In use, the Fuji FinePix F770 EXR compares favourably to the competition. It's quick to start up, and shot-to-shot times are about on a par with other cameras in this category. Switch to continuous shooting, however, and you can choose from 3, 5 or 8fps at full resolution, or if the action kicks it up a notch there's an 8MP 11fps setting available too.
Stick to shooting JPEGs at the slower speeds and you should be able to keep things moving, although if you're recording raw files, expect performance to slow down noticeably in this respect.
The AF system is responsive and largely accurate, with some inconsistencies only cropping up when the light begins to fail, but this can be remedied using the bright AF Assist lamp for photographing subjects at close quarters, and/or employing the flash for slightly more distant ones.
The usual Centre, Multi, Continuous and Tracking AF modes are present - the only additional one we would have liked to have seen is a customisable setting that enables you to pinpoint the focus area.
At low ISO sensitivities, images are sharp, faithfully coloured and pleasingly detailed, with the camera's built-in sensor-shift image stabilisation feature doing a decent job of counteracting camera shake when shooting at telephoto focal lengths and/or in low light.
Fuji's popular Film Simulation modes make a welcome appearance in the F770 EXR's feature-set, enabling scope for customising the look of your images in-camera. With many harking back to Fuji's 35mm film stock, it's possible to create some distinctive-looking shots without any PC-based post-processing.
The options include Standard, Velvia (more vibrant colours), Astia (a softer effect), Black and White and Sepia. Each imbues images with a unique aesthetic and adds to the camera's overall appeal in terms of the level of creativity it affords.
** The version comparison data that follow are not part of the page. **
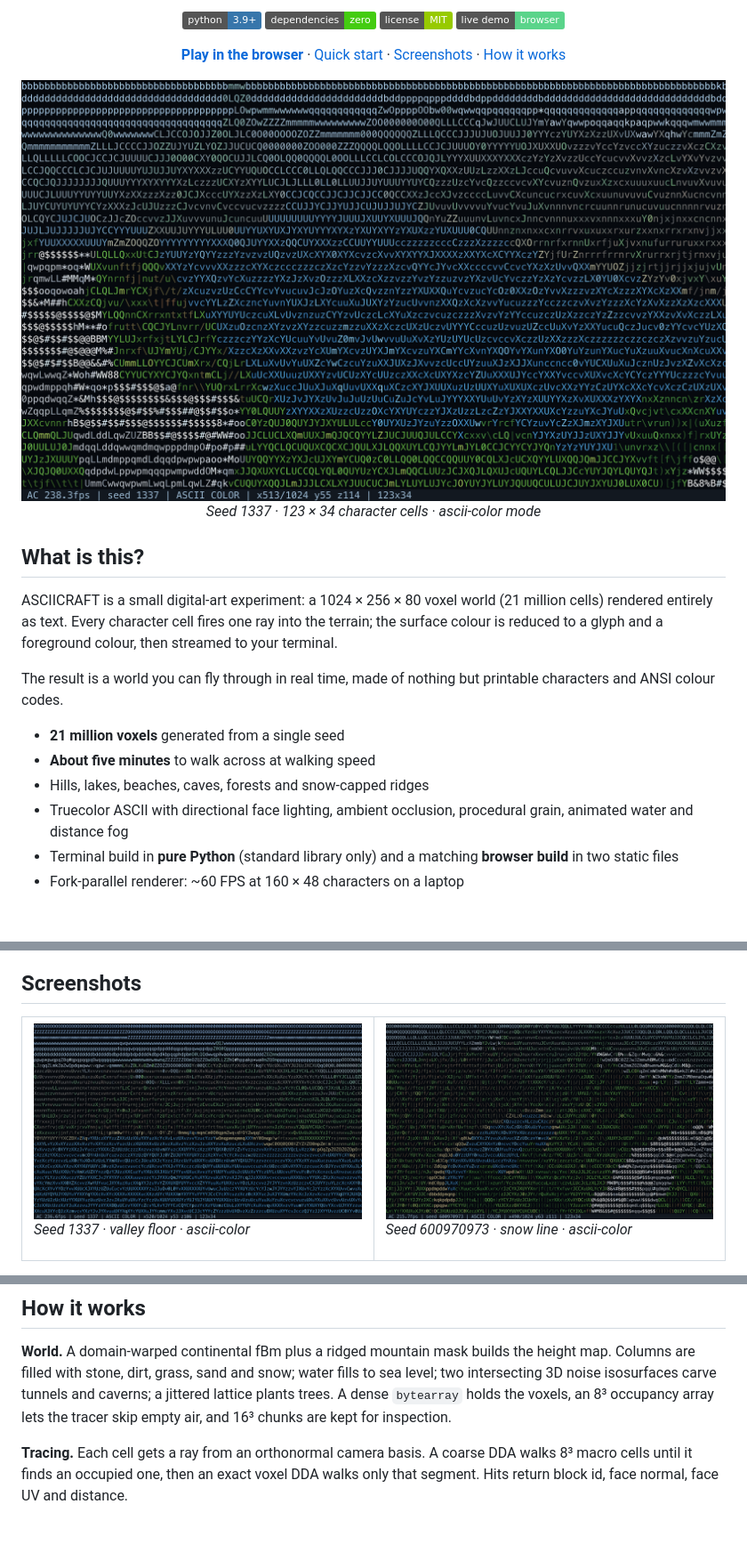
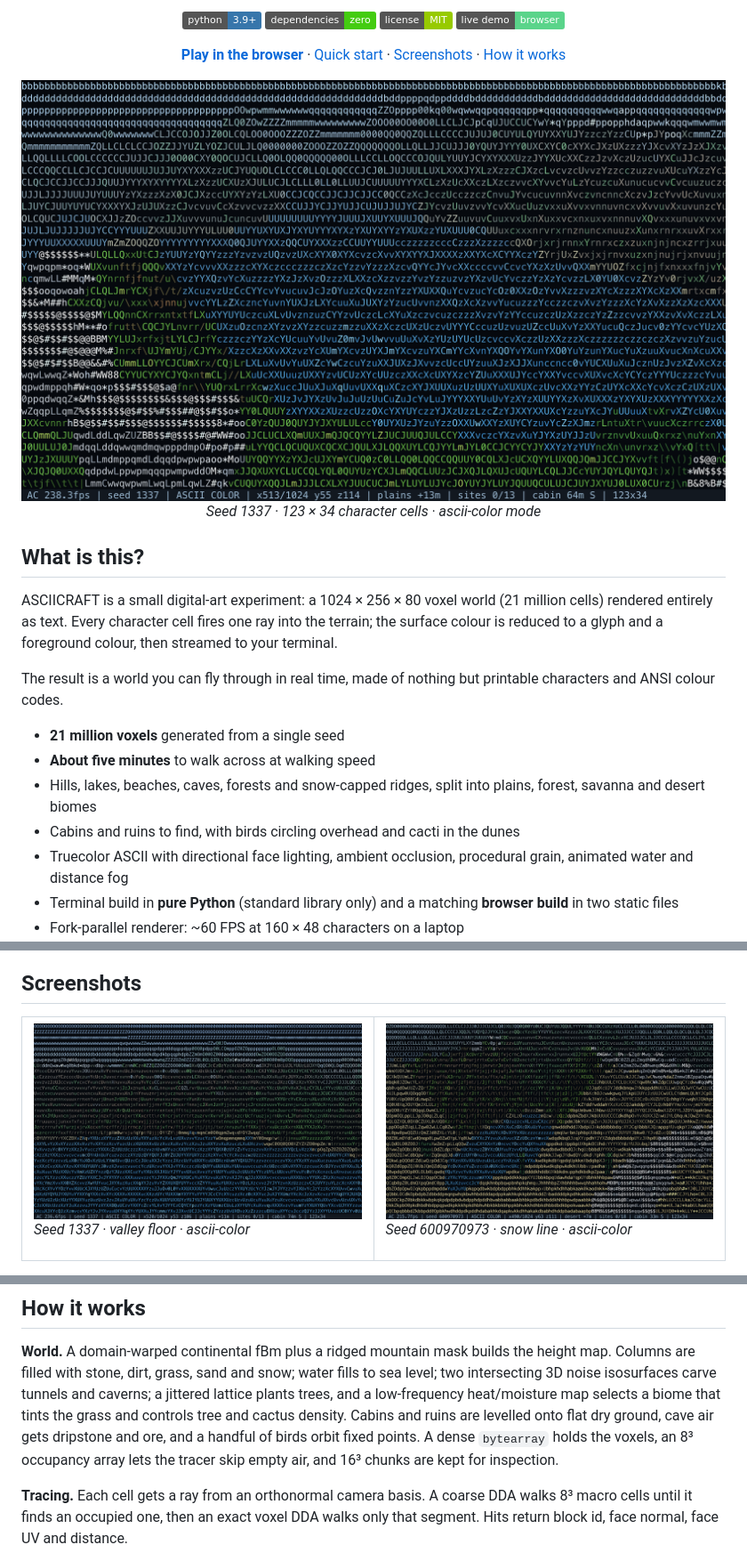
Before and after one commit to lewodro/asciicraft, a Markdown page: README.md, 3 parts joined by grey strips. Shown at 89% size. Drawn GitHub-style; pictures changed too: assets/asciicraft-highlands.png, assets/asciicraft-snowline.png, assets/asciicraft-valley.png; badges without logos; blank space fills up the shorter version.

```diff
--- a/README.md
+++ b/README.md
@@ -35,7 +35,9 @@ printable characters and ANSI colour codes.
 
 - **21 million voxels** generated from a single seed
 - **About five minutes** to walk across at walking speed
-- Hills, lakes, beaches, caves, forests and snow-capped ridges
+- Hills, lakes, beaches, caves, forests and snow-capped ridges, split into
+  plains, forest, savanna and desert biomes
+- Cabins and ruins to find, with birds circling overhead and cacti in the dunes
 - Truecolor ASCII with directional face lighting, ambient occlusion, procedural
   grain, animated water and distance fog
 - Terminal build in **pure Python** (standard library only) and a matching
@@ -226,9 +233,12 @@ serve the repository root: the root `index.html` redirects to `web/`.
 **World.** A domain-warped continental fBm plus a ridged mountain mask builds the
 height map. Columns are filled with stone, dirt, grass, sand and snow; water
 fills to sea level; two intersecting 3D noise isosurfaces carve tunnels and
-caverns; a jittered lattice plants trees. A dense `bytearray` holds the voxels,
-an 8³ occupancy array lets the tracer skip empty air, and 16³ chunks are kept
-for inspection.
+caverns; a jittered lattice plants trees, and a low-frequency heat/moisture map
+selects a biome that tints the grass and controls tree and cactus density.
+Cabins and ruins are levelled onto flat dry ground, cave air gets dripstone and
+ore, and a handful of birds orbit fixed points. A dense `bytearray` holds the
+voxels, an 8³ occupancy array lets the tracer skip empty air, and 16³ chunks are
+kept for inspection.
 
 **Tracing.** Each cell gets a ray from an orthonormal camera basis. A coarse DDA
 walks 8³ macro cells until it finds an occupied one, then an exact voxel DDA
```
Also changed, not shown: other parts of README.md (+7 -1 lines), CHANGELOG.md (+23 -0 lines), web/README.md (+4 -0 lines), 2 other files.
The Fuji FinePix F770 EXR's metering and Auto White Balance systems both produce favourable results with a respectable level of accuracy. The only area where image quality can be a little less impressive is when you start to push the sensitivity above ISO 400. ISO 800 shows a fair degree of noise and a general loss of sharpness and detail, with the effect worsening beyond this point.
Although images shot at up to ISO 800 remain usable for average-sized prints, the top native settings are better suited for web output/smaller prints, and the top two expanded settings are best left alone.
But performance in this respect can be improved if you flick the mode dial round to EXR. This employs Fuji's innovative switchable sensor technology, whereby the camera analyses the situation and adjusts its settings to prioritise either dynamic range, high resolution or low-noise.
To do so it halves the resolution, but the sensor combines two pixels for every on-screen pixel to provide double the amount of image data and consequently improved results.